To get straight to the exciting news, I’ll now be competing with my wife, Alexis, at the 2013 Ironman 70.3 World Championships in Las Vegas in September! Although I had a good race at the Ironman 70.3 Eagleman race early in the month, I did have to rely on a little bit of luck to get the slot to Vegas. Due to being in the second last wave, I had to wait until over an hour and half after the Pro start and early age group waves to begin my race. Despite the waiting, I had a strong swim, coming out of the water in first place for my age group. My bike leg went better than I had anticipated. I was able to hold my goal power and it translated into a much faster speed than planned. This had me coming off the bike in 4th place in my age group, and I felt good about all the hydration and nutrition that I had taken on during the 56 miles in the saddle. It turns out I probably felt a little TOO good at the start of the run and my first mile was a good bit faster than my race plan. Not long after that, I started to pay the price for this excitement, and it was further exacerbated by the heat, humidity and lack of shade on the run course. Mile by mile, my splits kept dropping off and it was all I could do to keep my legs turning over and not start walking. At each aid station I was taking on water and Gatorade and putting ice everywhere I could to try and cool down my body. I was really proud of myself for continuing to run for the entire 13.1 mile course, but I was definitely disappointed in the overall run time given how training had been going coming into the race. Once race day comes around, you just need to suck it up, deal with the conditions at hand and do the best you can though. As people kept passing me in the final miles I fell to 9th in my age group, which I thought meant that there would be no shot at a Vegas slot. Overall I was happy with the race, which was a best time by about 25 minutes, but it’s also exciting to know that I can still keep improving.

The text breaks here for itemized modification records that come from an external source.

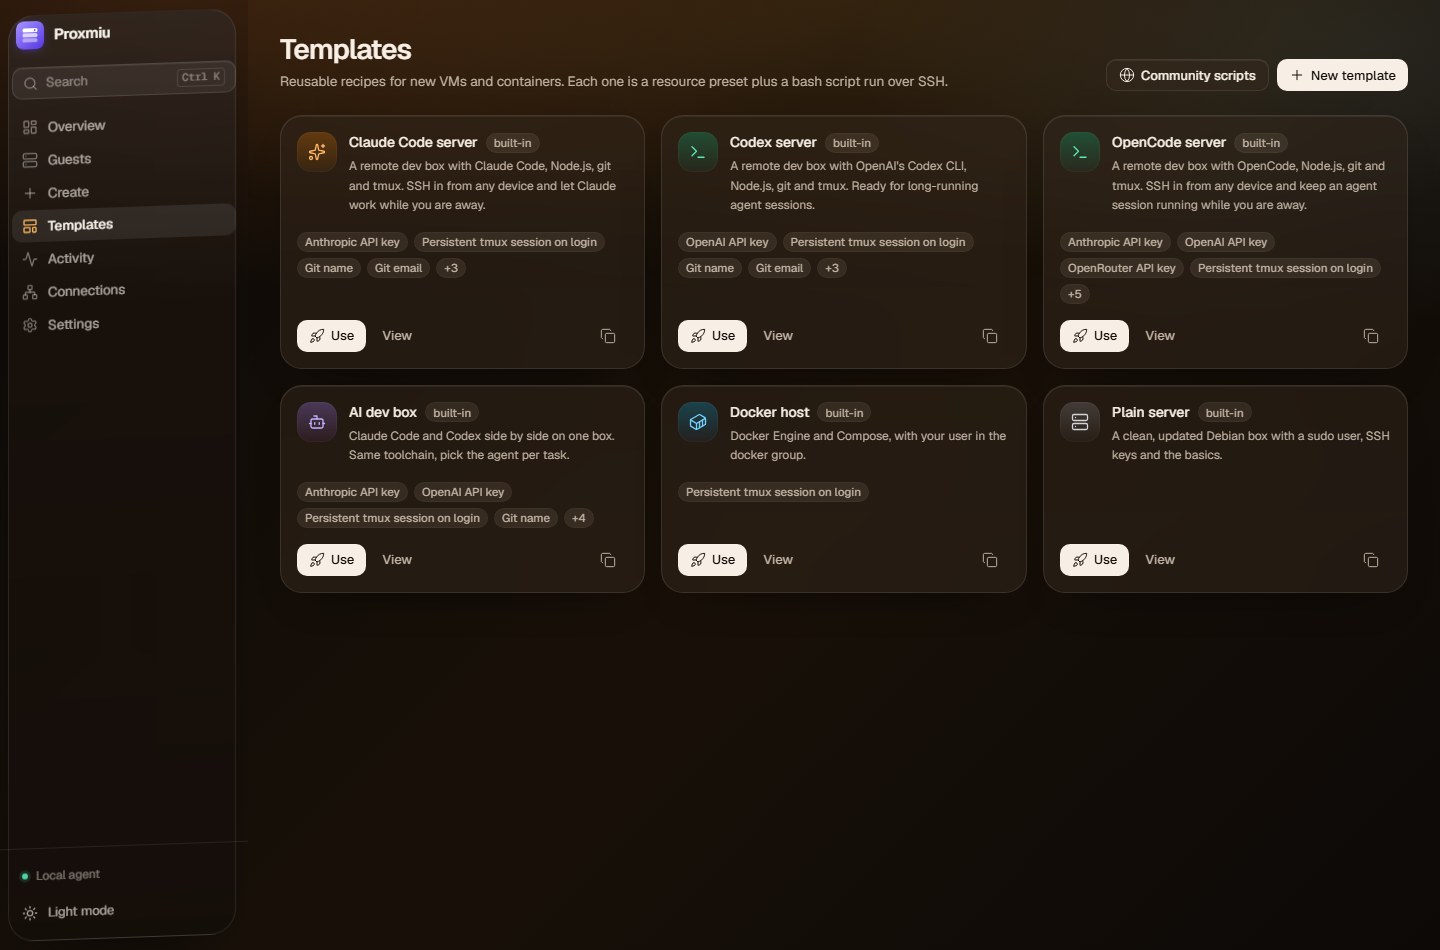
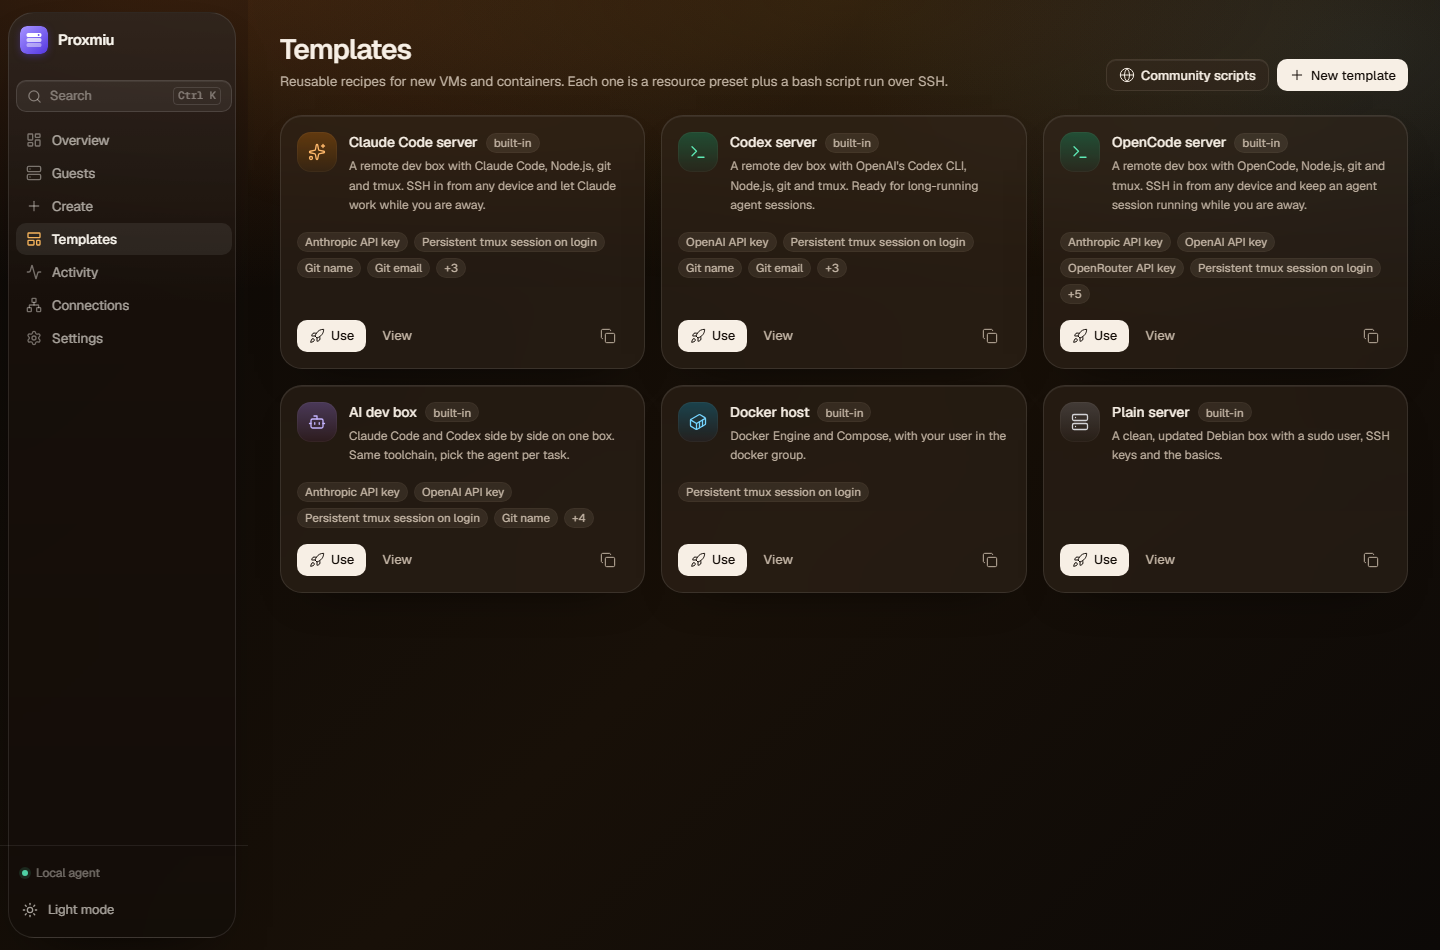
Flatten the rail and refresh screenshots

Changed region(s): [[0.0, 0.0, 0.0938, 0.3663], [0.125, 0.0611, 0.1562, 0.1221], [0.0312, 0.9158, 0.0625, 0.9768]]

diff --git a/index.html b/index.html
@@ -18,11 +18,11 @@
       property="og:description"
       content="Power actions, browser SSH, and ready-to-use AI dev boxes from templates. Self-hosted on your LAN."
     />
-    <meta property="og:image" content="https://proxmiu.com/screenshots/overview.png?v=6" />
+    <meta property="og:image" content="https://proxmiu.com/screenshots/overview.png?v=7" />
     <meta name="twitter:card" content="summary_large_image" />
     <meta name="twitter:title" content="Proxmiu — manage Proxmox VE from the browser" />
     <meta name="twitter:description" content="Power actions, browser SSH, and ready-to-use AI dev boxes from templates. Self-hosted on your LAN." />
-    <meta name="twitter:image" content="https://proxmiu.com/screenshots/overview.png?v=6" />
+    <meta name="twitter:image" content="https://proxmiu.com/screenshots/overview.png?v=7" />
     <link rel="icon" type="image/svg+xml" href="favicon.svg" />
     <link rel="apple-touch-icon" href="apple-touch-icon.png" />
     <link rel="stylesheet" href="styles.css" />
@@ -70,7 +70,7 @@
 
       <section class="hero-stage">
         <div class="hero-shot">
-          <img src="screenshots/overview.png?v=6" alt="Proxmiu overview showing nodes, guests and live resource usage" />
+          <img src="screenshots/overview.png?v=7" alt="Proxmiu overview showing nodes, guests and live resource usage" />
         </div>
       </section>
 
@@ -137,37 +137,37 @@
         </div>
         <div class="shots">
           <figure class="shot-wide">
-            <img src="screenshots/guests.png?v=6" alt="Guest list with live status, addresses and actions" loading="lazy" />
+            <img src="screenshots/guests.png?v=7" alt="Guest list with live status, addresses and actions" loading="lazy" />
             <figcaption><strong>Guests.</strong> Live status, addresses and usage with one-click SSH, reboot and more.</figcaption>
           </figure>
           <figure>
-            <img src="screenshots/create.png?v=6" alt="Creating a Claude Code server from a template" loading="lazy" />
+            <img src="screenshots/create.png?v=7" alt="Creating a Claude Code server from a template" loading="lazy" />
             <figcaption><strong>Create.</strong> A Claude Code server from a template, with every setting adjustable.</figcaption>
           </figure>
           <figure>
-            <img src="screenshots/settings.png?v=6" alt="Proxmiu settings with the SSH key and self-update" loading="lazy" />
+            <img src="screenshots/settings.png?v=7" alt="Proxmiu settings with the SSH key and self-update" loading="lazy" />
             <figcaption><strong>Settings and updates.</strong> Your key, access, and opt-in agent updates in one place.</figcaption>
           </figure>
           <figure class="shot-wide">
-            <img src="screenshots/command-palette.png?v=6" alt="Proxmiu command palette" loading="lazy" />
+            <img src="screenshots/command-palette.png?v=7" alt="Proxmiu command palette" loading="lazy" />
             <figcaption><strong>Command palette.</strong> Jump to any guest, template or page without leaving the keyboard.</figcaption>
           </figure>
           <figure>
-            <img src="screenshots/templates.png?v=6" alt="Proxmiu template gallery" loading="lazy" />
+            <img src="screenshots/templates.png?v=7" alt="Proxmiu template gallery" loading="lazy" />
             <figcaption><strong>Templates.</strong> Built-in AI boxes, custom recipes and Community Scripts.</figcaption>
           </figure>
           <figure>
-            <img src="screenshots/connections.png?v=6" alt="Proxmiu connections and host discovery" loading="lazy" />
+            <img src="screenshots/connections.png?v=7" alt="Proxmiu connections and host discovery" loading="lazy" />
             <figcaption><strong>Connections.</strong> Find Proxmox hosts on your LAN and keep them together.</figcaption>
           </figure>
           <figure class="shot-wide">
-            <img src="screenshots/overview-light.png?v=6" alt="Proxmiu overview in light mode" loading="lazy" />
+            <img src="screenshots/overview-light.png?v=7" alt="Proxmiu overview in light mode" loading="lazy" />
             <figcaption><strong>Light mode.</strong> The same glass language, brightened for daylight.</figcaption>
           </figure>
         </div>
         <div class="mobile-showcase">
-          <img src="screenshots/mobile-overview.png?v=6" alt="Proxmiu on an iPhone: overview" loading="lazy" />
-          <img src="screenshots/mobile-guests.png?v=6" alt="Proxmiu on an iPhone: guests" loading="lazy" />
+          <img src="screenshots/mobile-overview.png?v=7" alt="Proxmiu on an iPhone: overview" loading="lazy" />
+          <img src="screenshots/mobile-guests.png?v=7" alt="Proxmiu on an iPhone: guests" loading="lazy" />
           <div>
             <div class="eyebrow">On the go</div>
             <h3>The homelab in your pocket.</h3>

diff --git a/styles.css b/styles.css
@@ -293,7 +293,6 @@ h1 {
 }
 
 .hero-stage {
-  perspective: 1500px;
   display: flex;
   justify-content: center;
   padding: 38px 0 54px;
@@ -307,8 +306,6 @@ h1 {
   background: linear-gradient(145deg, rgba(30, 33, 44, 0.96), rgba(14, 17, 24, 0.92));
   backdrop-filter: blur(22px) saturate(140%);
   -webkit-backdrop-filter: blur(22px) saturate(140%);
-  transform: rotateX(2deg) rotateY(-4.5deg) rotateZ(-0.8deg);
-  transform-style: preserve-3d;
   box-shadow:
     0 60px 130px -45px rgba(45, 32, 20, 0.65),
     0 0 0 1px rgba(255, 255, 255, 0.08),
@@ -813,14 +810,12 @@ h1 {
   }
 
   .hero-stage {
-    perspective: 1000px;
     padding: 24px 0 34px;
   }
 
   .hero-shot {
     padding: 6px;
     border-radius: 20px;
-    transform: rotateX(1deg) rotateY(-2deg) rotateZ(-0.4deg);
   }
 
   .hero-shot img,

The way the Vegas slots work is that you wait around after the race and then they tell you how many slots are available in your age group. From there they start reading out names by finishing place and see who wants to go. My age group ended up with 2 slots, so 9th was definitely a long shot. As it turned out, the top 6 people had either already qualified or didn’t want to go. The 7th placed guy took the first slot and then after a few anxious moments as they read out the 8th place finisher’s name they moved on to me and I claimed my spot to join Alexis on the start line!
I then got to enjoy a few days off from working out to let the body recover as I hobbled around my day-to-day life. The rest was short lived, however, and after an extremely painful, but amazingly good, post-race massage from Brian, I was back to training as I looked towards the TriRock Philadelphia Olympic triathlon 2 weeks later. This was a much “shorter” race (just over 2 hours vs. just over 4.5 hours) at a much higher intensity level. It’s always nice getting to race on “home turf”, in this case, in and along the banks of the Schuylkill River. This time I was second out of the water in the elite amateur wave (first was about a minute in front of me, so there was no chance of catching him…), which was 12th overall, including the Pros. It took me a little while to settle into a good rhythm on the bike, but the overall bike split was in line with my result at last year’s race. Last year I blew up on the run and I managed to rectify that this year. Although I wasn’t quite as fast as I would have liked (everyone always wants to go faster, don’t they?), I had a decent run split, which contributed to finishing in just under 2 hours and 10 minutes. This beat my time from last year by about 5 minutes. I was happy with the result, especially after considering the half-Ironman two weeks before and the increased volume in the 10 days leading into the race. It was great having Phila Massages manning the post-race massage tent so I could go and see Brian, Natacha, Olivia and all the other team members right after I finished. This really helped reduce the impending muscle soreness that would normally show up the next day and allowed to resume training without any time off.
Going forward I have the Musselman half-iron distance race in the middle of July as another good test with heat and hills, which should help me strategize for Vegas and then it’s 8 weeks of training until the World Champs. As I try to acclimatize to the expected temperatures in Vegas of high 90’s to low 100’s, I’ll probably be doing a good number of my weekend workouts in the middle of the day to take “advantage” of Philly’s lovely summer heat and humidity. I hope for your sake that I don’t see you out there then but that you can enjoy the slightly cooler mornings and evenings.
Have fun out there,